Business as Usual After Marikana

Leave it to the president, government and “big business” and we will die.


The mining industry has always been the backbone of the South African economy, and it still is. A healthy and sustainable mining sector should accordingly form part of the focus of our efforts to heal this country and its people. Nevertheless, the history of mining in South Africa has been and continues to be characterised by the oppression and exploitation of workers under the policy of the migratory system. The new dispensation of 1994, rule under the African National Congress, did not assist much in changing the conditions at the mines. It continues to turn a blind eye to the unjust wages and living and working conditions of miners. 

Six years after the Marikana massacre we have still seen minimal change for mineworkers and mining communities. Although much has been written about the days leading up to 16 August 2012 and how little has been done, few have analysed the policies and system that make such a tragedy possible. Lonmin Platinum Mine and the events of 16 August are a microcosm of the mining sector and how things can go wrong when society leaves everything to government and “big business”.

Business as Usual after Marikana is a comprehensive analysis of mining in South Africa. Written by respected academics and practitioners in the field, it looks into the history, policies and business practices that brought us to this point. It also examines how bigger global companies like BASF were directly or indirectly responsible, and yet nothing is done to keep them accountable.

This publication, which starts by examining the long-term business relations between BASF and Lonmin, goes on to drill deeper into the hard rock of the persistent structures of inequality. By doing so we will understand that Marikana is not the tragic failure of an otherwise improving economic system but rather a calculated form of collateral damage.” – Bishop Jo Seoka, former president of the South African Council of Churches



Maren Grimm is a German documentary filmmaker, author and political activist based in Hamburg, Germany and Vienna, Austria. She teaches at the Academy of Fine Arts Vienna as well as in independant networks. Together with Jakob Krameritsch, she founded the Plough Back the Fruits campaign in 2014 after discovering the involvement of the German chemical enterprise, BASF, with the Marikana massacre. 

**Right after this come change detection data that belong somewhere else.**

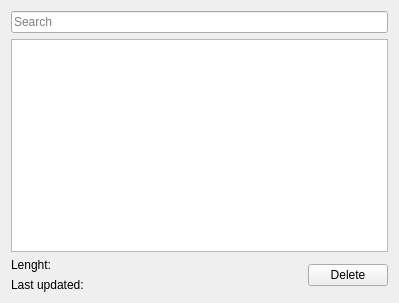
KDE/ring-kde, file src/configurator/recording.ui: the form before one commit.
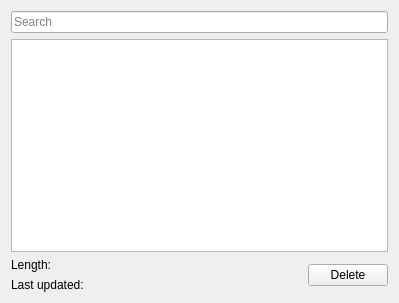
The form after the commit. Icons and pictures are not drawn. Custom widgets are drawn as their Qt base class.

Patch:
```diff
--- a/src/configurator/recording.ui
+++ b/src/configurator/recording.ui
@@ -33,7 +33,7 @@
    <item row="2" column="0">
     <widget class="QLabel" name="label">
      <property name="text">
-      <string>Lenght:</string>
+      <string>Length:</string>
      </property>
     </widget>
    </item>
```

Jakob Krameritsch is a historian working at the Institute for Cultural and Media Studies at the Academy of Fine Arts Vienna, Austria. Together with Maren Grimm he initiated the 2014 Plough Back the Fruits campaign which focuses on the platinum-supply chain of BASF ( In 2013 he edited the German version of Marikana. A View from the Mountain and a Case to Answer by Peter Alexander, Thapelo Lekgowa, Botsang Mmope, Luke Sinwell and Bongani Xezwi. 

Britta Becker is a sociologist working as a project manager in the Africa department of Rosa Luxemburg Stiftung, with regional expertise on Southern Africa.

ISBN 978-1-928232-57-5
GENRE Current Affairs 
FORMAT Trade Paperback 
SIZE 235X155mm 
EXTENT 452pp
RIGHTS World Rights
RELEASE September 2018